### TASK DIRECTIONS
Write out, exactly and in full, the records given below, but not their pictures.
(Beginning of DATA FOR PROCESSING)
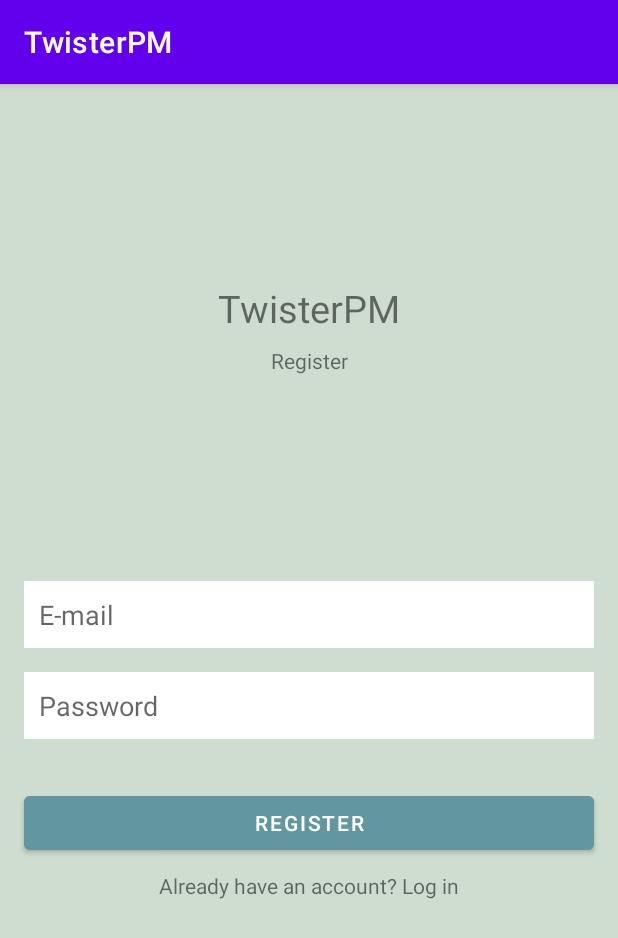
After one commit to kimonkremizas/twister-pm, an Android app: the RegisterActivity screen opened directly, with no data from a screen before it, on a phone screen of 412 x 824 dp. The commit adds this screen. Shown: the top 938 px of the screen. Run offline under Robolectric (Android 15) with nearby library versions, the phone set to English and light mode, and no system bars; our stand-ins replace Firebase (no records; nobody signed in at launch, a user with empty details on screens opened directly).

Commit message:
Added Login and Register xmls Added firebase

```diff
--- a/app/build.gradle
+++ b/app/build.gradle
@@ -1,5 +1,6 @@
 plugins {
     id 'com.android.application'
+    id 'com.google.gms.google-services'
 }
 
 android {
@@ -35,6 +36,7 @@ dependencies {
     implementation 'androidx.constraintlayout:constraintlayout:2.0.4'
     implementation 'androidx.navigation:navigation-fragment:2.3.3'
     implementation 'androidx.navigation:navigation-ui:2.3.3'
+    implementation 'com.google.firebase:firebase-auth:20.0.3'
     testImplementation 'junit:junit:4.+'
     androidTestImplementation 'androidx.test.ext:junit:1.1.2'
     androidTestImplementation 'androidx.test.espresso:espresso-core:3.3.0'
--- a/app/src/main/AndroidManifest.xml
+++ b/app/src/main/AndroidManifest.xml
@@ -9,6 +9,8 @@
         android:roundIcon="@mipmap/ic_launcher_round"
         android:supportsRtl="true"
         android:theme="@style/Theme.TwisterPM">
+        <activity android:name=".LoginActivity"></activity>
+        <activity android:name=".RegisterActivity" />
         <activity
             android:name=".MainActivity"
             android:label="@string/app_name"
--- /dev/null
+++ b/app/src/main/java/com/example/twisterpm/RegisterActivity.java
@@ -0,0 +1,35 @@
+package com.example.twisterpm;
+
+import androidx.appcompat.app.AppCompatActivity;
+
+import android.os.Bundle;
+import android.widget.Button;
+import android.widget.EditText;
+import android.widget.ProgressBar;
+import android.widget.TextView;
+
+import com.google.firebase.auth.FirebaseAuth;
+
+public class RegisterActivity extends AppCompatActivity {
+
+    EditText mEmail, mPassword;
+    Button mRegisterButton;
+    TextView mGoToLoginTextView;
+    FirebaseAuth fAuth;
+    ProgressBar progressBar;
+
+    @Override
+    protected void onCreate(Bundle savedInstanceState) {
+        super.onCreate(savedInstanceState);
+        setContentView(R.layout.activity_register);
+
+        mEmail = findViewById(R.id.editTextTextEmailAddress);
+        mPassword = findViewById(R.id.editTextTextPassword);
+        mRegisterButton = findViewById(R.id.registerButton);
+        mGoToLoginTextView = findViewById(R.id.goToLoginTextView);
+
+        fAuth = FirebaseAuth.getInstance();
+        progressBar = findViewById(R.id.progressBar);
+
+    }
+}
--- /dev/null
+++ b/app/src/main/res/layout/activity_register.xml
@@ -0,0 +1,99 @@
+<?xml version="1.0" encoding="utf-8"?>
+<androidx.constraintlayout.widget.ConstraintLayout xmlns:android="http://schemas.android.com/apk/res/android"
+    xmlns:app="http://schemas.android.com/apk/res-auto"
+    xmlns:tools="http://schemas.android.com/tools"
+    android:layout_width="match_parent"
+    android:layout_height="match_parent"
+    android:background="#CEDDD0"
+    tools:context=".RegisterActivity">
+
+    <TextView
+        android:id="@+id/textView"
+        android:layout_width="wrap_content"
+        android:layout_height="wrap_content"
+        android:text="TwisterPM"
+        android:textSize="25sp"
+        app:layout_constraintBottom_toBottomOf="parent"
+        app:layout_constraintEnd_toEndOf="parent"
+        app:layout_constraintStart_toStartOf="parent"
+        app:layout_constraintTop_toTopOf="parent"
+        app:layout_constraintVertical_bias="0.18" />
+
+    <TextView
+        android:id="@+id/textView2"
+        android:layout_width="wrap_content"
+        android:layout_height="wrap_content"
+        android:layout_marginTop="8dp"
+        android:text="Register"
+        app:layout_constraintEnd_toEndOf="parent"
+        app:layout_constraintStart_toStartOf="parent"
+        app:layout_constraintTop_toBottomOf="@+id/textView" />
+
+    <EditText
+        android:id="@+id/editTextTextEmailAddress"
+        android:layout_width="0dp"
+        android:layout_height="wrap_content"
+        android:layout_marginStart="16dp"
+        android:layout_marginEnd="16dp"
+        android:background="#FFFFFF"
+        android:ems="10"
+        android:hint="E-mail"
+        android:inputType="textEmailAddress"
+        android:padding="10dp"
+        app:layout_constraintBottom_toBottomOf="parent"
+        app:layout_constraintEnd_toEndOf="parent"
+        app:layout_constraintStart_toStartOf="parent"
+        app:layout_constraintTop_toBottomOf="@+id/textView2"
+        app:layout_constraintVertical_bias="0.26" />
+
+    <EditText
+        android:id="@+id/editTextTextPassword"
+        android:layout_width="0dp"
+        android:layout_height="wrap_content"
+        android:layout_marginStart="16dp"
+        android:layout_marginTop="16dp"
+        android:layout_marginEnd="16dp"
+        android:background="#FFFFFF"
+        android:ems="10"
+        android:hint="Password"
+        android:padding="10dp"
+        android:inputType="textPassword"
+        app:layout_constraintEnd_toEndOf="parent"
+        app:layout_constraintStart_toStartOf="parent"
+        app:layout_constraintTop_toBottomOf="@+id/editTextTextEmailAddress" />
+
+    <Button
+        android:id="@+id/registerButton"
+        android:layout_width="0dp"
+        android:layout_height="wrap_content"
+        android:layout_marginStart="16dp"
+        android:layout_marginTop="32dp"
+        android:layout_marginEnd="16dp"
+        android:backgroundTint="#63979F"
+        android:text="Register"
+        app:layout_constraintEnd_toEndOf="parent"
+        app:layout_constraintStart_toStartOf="parent"
+        app:layout_constraintTop_toBottomOf="@+id/editTextTextPassword" />
+
+    <TextView
+        android:id="@+id/goToLoginTextView"
+        android:layout_width="wrap_content"
+        android:layout_height="wrap_content"
+        android:layout_marginTop="8dp"
+        android:text="Already have an account? Log in"
+        app:layout_constraintEnd_toEndOf="parent"
+        app:layout_constraintStart_toStartOf="parent"
+        app:layout_constraintTop_toBottomOf="@+id/registerButton" />
+
+    <ProgressBar
+        android:id="@+id/progressBar"
+        style="?android:attr/progressBarStyle"
+        android:layout_width="wrap_content"
+        android:layout_height="wrap_content"
+        android:visibility="invisible"
+        app:layout_constraintBottom_toBottomOf="parent"
+        app:layout_constraintEnd_toEndOf="parent"
+        app:layout_constraintStart_toStartOf="parent"
+        app:layout_constraintTop_toBottomOf="@+id/goToLoginTextView"
+        app:layout_constraintVertical_bias="0.13" />
+</androidx.constraintlayout.widget.ConstraintLayout>
--- a/app/src/main/res/menu/menu_main.xml
+++ b/app/src/main/res/menu/menu_main.xml
@@ -16,5 +16,5 @@
         android:id="@+id/action_mymessages"
         android:orderInCategory="100"
         android:title="@string/action_mymessages"
-        app:showAsAction="always" />
+        app:showAsAction="ifRoom" />
 </menu>
--- a/build.gradle
+++ b/build.gradle
@@ -6,6 +6,7 @@ buildscript {
     }
     dependencies {
         classpath "com.android.tools.build:gradle:4.1.2"
+        classpath 'com.google.gms:google-services:4.3.5'
 
         // NOTE: Do not place your application dependencies here; they belong
         // in the individual module build.gradle files
```
Also changed, not shown: app/src/main/java/com/example/twisterpm/LoginActivity.java (added, +14 -0 lines), app/src/main/res/layout/activity_login.xml (added, +100 -0 lines), 1 other file.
(End of DATA FOR PROCESSING)
### RESPONSE AREA
After one commit to kimonkremizas/twister-pm, an Android app: the RegisterActivity screen opened directly, with no data from a screen before it, on a phone screen of 412 x 824 dp. The commit adds this screen. Shown: the top 938 px of the screen. Run offline under Robolectric (Android 15) with nearby library versions, the phone set to English and light mode, and no system bars; our stand-ins replace Firebase (no records; nobody signed in at launch, a user with empty details on screens opened directly).

Commit message:
Added Login and Register xmls Added firebase

```diff
--- a/app/build.gradle
+++ b/app/build.gradle
@@ -1,5 +1,6 @@
 plugins {
     id 'com.android.application'
+    id 'com.google.gms.google-services'
 }
 
 android {
@@ -35,6 +36,7 @@ dependencies {
     implementation 'androidx.constraintlayout:constraintlayout:2.0.4'
     implementation 'androidx.navigation:navigation-fragment:2.3.3'
     implementation 'androidx.navigation:navigation-ui:2.3.3'
+    implementation 'com.google.firebase:firebase-auth:20.0.3'
     testImplementation 'junit:junit:4.+'
     androidTestImplementation 'androidx.test.ext:junit:1.1.2'
     androidTestImplementation 'androidx.test.espresso:espresso-core:3.3.0'
--- a/app/src/main/AndroidManifest.xml
+++ b/app/src/main/AndroidManifest.xml
@@ -9,6 +9,8 @@
         android:roundIcon="@mipmap/ic_launcher_round"
         android:supportsRtl="true"
         android:theme="@style/Theme.TwisterPM">
+        <activity android:name=".LoginActivity"></activity>
+        <activity android:name=".RegisterActivity" />
         <activity
             android:name=".MainActivity"
             android:label="@string/app_name"
--- /dev/null
+++ b/app/src/main/java/com/example/twisterpm/RegisterActivity.java
@@ -0,0 +1,35 @@
+package com.example.twisterpm;
+
+import androidx.appcompat.app.AppCompatActivity;
+
+import android.os.Bundle;
+import android.widget.Button;
+import android.widget.EditText;
+import android.widget.ProgressBar;
+import android.widget.TextView;
+
+import com.google.firebase.auth.FirebaseAuth;
+
+public class RegisterActivity extends AppCompatActivity {
+
+    EditText mEmail, mPassword;
+    Button mRegisterButton;
+    TextView mGoToLoginTextView;
+    FirebaseAuth fAuth;
+    ProgressBar progressBar;
+
+    @Override
+    protected void onCreate(Bundle savedInstanceState) {
+        super.onCreate(savedInstanceState);
+        setContentView(R.layout.activity_register);
+
+        mEmail = findViewById(R.id.editTextTextEmailAddress);
+        mPassword = findViewById(R.id.editTextTextPassword);
+        mRegisterButton = findViewById(R.id.registerButton);
+        mGoToLoginTextView = findViewById(R.id.goToLoginTextView);
+
+        fAuth = FirebaseAuth.getInstance();
+        progressBar = findViewById(R.id.progressBar);
+
+    }
+}
--- /dev/null
+++ b/app/src/main/res/layout/activity_register.xml
@@ -0,0 +1,99 @@
+<?xml version="1.0" encoding="utf-8"?>
+<androidx.constraintlayout.widget.ConstraintLayout xmlns:android="http://schemas.android.com/apk/res/android"
+    xmlns:app="http://schemas.android.com/apk/res-auto"
+    xmlns:tools="http://schemas.android.com/tools"
+    android:layout_width="match_parent"
+    android:layout_height="match_parent"
+    android:background="#CEDDD0"
+    tools:context=".RegisterActivity">
+
+    <TextView
+        android:id="@+id/textView"
+        android:layout_width="wrap_content"
+        android:layout_height="wrap_content"
+        android:text="TwisterPM"
+        android:textSize="25sp"
+        app:layout_constraintBottom_toBottomOf="parent"
+        app:layout_constraintEnd_toEndOf="parent"
+        app:layout_constraintStart_toStartOf="parent"
+        app:layout_constraintTop_toTopOf="parent"
+        app:layout_constraintVertical_bias="0.18" />
+
+    <TextView
+        android:id="@+id/textView2"
+        android:layout_width="wrap_content"
+        android:layout_height="wrap_content"
+        android:layout_marginTop="8dp"
+        android:text="Register"
+        app:layout_constraintEnd_toEndOf="parent"
+        app:layout_constraintStart_toStartOf="parent"
+        app:layout_constraintTop_toBottomOf="@+id/textView" />
+
+    <EditText
+        android:id="@+id/editTextTextEmailAddress"
+        android:layout_width="0dp"
+        android:layout_height="wrap_content"
+        android:layout_marginStart="16dp"
+        android:layout_marginEnd="16dp"
+        android:background="#FFFFFF"
+        android:ems="10"
+        android:hint="E-mail"
+        android:inputType="textEmailAddress"
+        android:padding="10dp"
+        app:layout_constraintBottom_toBottomOf="parent"
+        app:layout_constraintEnd_toEndOf="parent"
+        app:layout_constraintStart_toStartOf="parent"
+        app:layout_constraintTop_toBottomOf="@+id/textView2"
+        app:layout_constraintVertical_bias="0.26" />
+
+    <EditText
+        android:id="@+id/editTextTextPassword"
+        android:layout_width="0dp"
+        android:layout_height="wrap_content"
+        android:layout_marginStart="16dp"
+        android:layout_marginTop="16dp"
+        android:layout_marginEnd="16dp"
+        android:background="#FFFFFF"
+        android:ems="10"
+        android:hint="Password"
+        android:padding="10dp"
+        android:inputType="textPassword"
+        app:layout_constraintEnd_toEndOf="parent"
+        app:layout_constraintStart_toStartOf="parent"
+        app:layout_constraintTop_toBottomOf="@+id/editTextTextEmailAddress" />
+
+    <Button
+        android:id="@+id/registerButton"
+        android:layout_width="0dp"
+        android:layout_height="wrap_content"
+        android:layout_marginStart="16dp"
+        android:layout_marginTop="32dp"
+        android:layout_marginEnd="16dp"
+        android:backgroundTint="#63979F"
+        android:text="Register"
+        app:layout_constraintEnd_toEndOf="parent"
+        app:layout_constraintStart_toStartOf="parent"
+        app:layout_constraintTop_toBottomOf="@+id/editTextTextPassword" />
+
+    <TextView
+        android:id="@+id/goToLoginTextView"
+        android:layout_width="wrap_content"
+        android:layout_height="wrap_content"
+        android:layout_marginTop="8dp"
+        android:text="Already have an account? Log in"
+        app:layout_constraintEnd_toEndOf="parent"
+        app:layout_constraintStart_toStartOf="parent"
+        app:layout_constraintTop_toBottomOf="@+id/registerButton" />
+
+    <ProgressBar
+        android:id="@+id/progressBar"
+        style="?android:attr/progressBarStyle"
+        android:layout_width="wrap_content"
+        android:layout_height="wrap_content"
+        android:visibility="invisible"
+        app:layout_constraintBottom_toBottomOf="parent"
+        app:layout_constraintEnd_toEndOf="parent"
+        app:layout_constraintStart_toStartOf="parent"
+        app:layout_constraintTop_toBottomOf="@+id/goToLoginTextView"
+        app:layout_constraintVertical_bias="0.13" />
+</androidx.constraintlayout.widget.ConstraintLayout>
--- a/app/src/main/res/menu/menu_main.xml
+++ b/app/src/main/res/menu/menu_main.xml
@@ -16,5 +16,5 @@
         android:id="@+id/action_mymessages"
         android:orderInCategory="100"
         android:title="@string/action_mymessages"
-        app:showAsAction="always" />
+        app:showAsAction="ifRoom" />
 </menu>
--- a/build.gradle
+++ b/build.gradle
@@ -6,6 +6,7 @@ buildscript {
     }
     dependencies {
         classpath "com.android.tools.build:gradle:4.1.2"
+        classpath 'com.google.gms:google-services:4.3.5'
 
         // NOTE: Do not place your application dependencies here; they belong
         // in the individual module build.gradle files
```
Also changed, not shown: app/src/main/java/com/example/twisterpm/LoginActivity.java (added, +14 -0 lines), app/src/main/res/layout/activity_login.xml (added, +100 -0 lines), 1 other file.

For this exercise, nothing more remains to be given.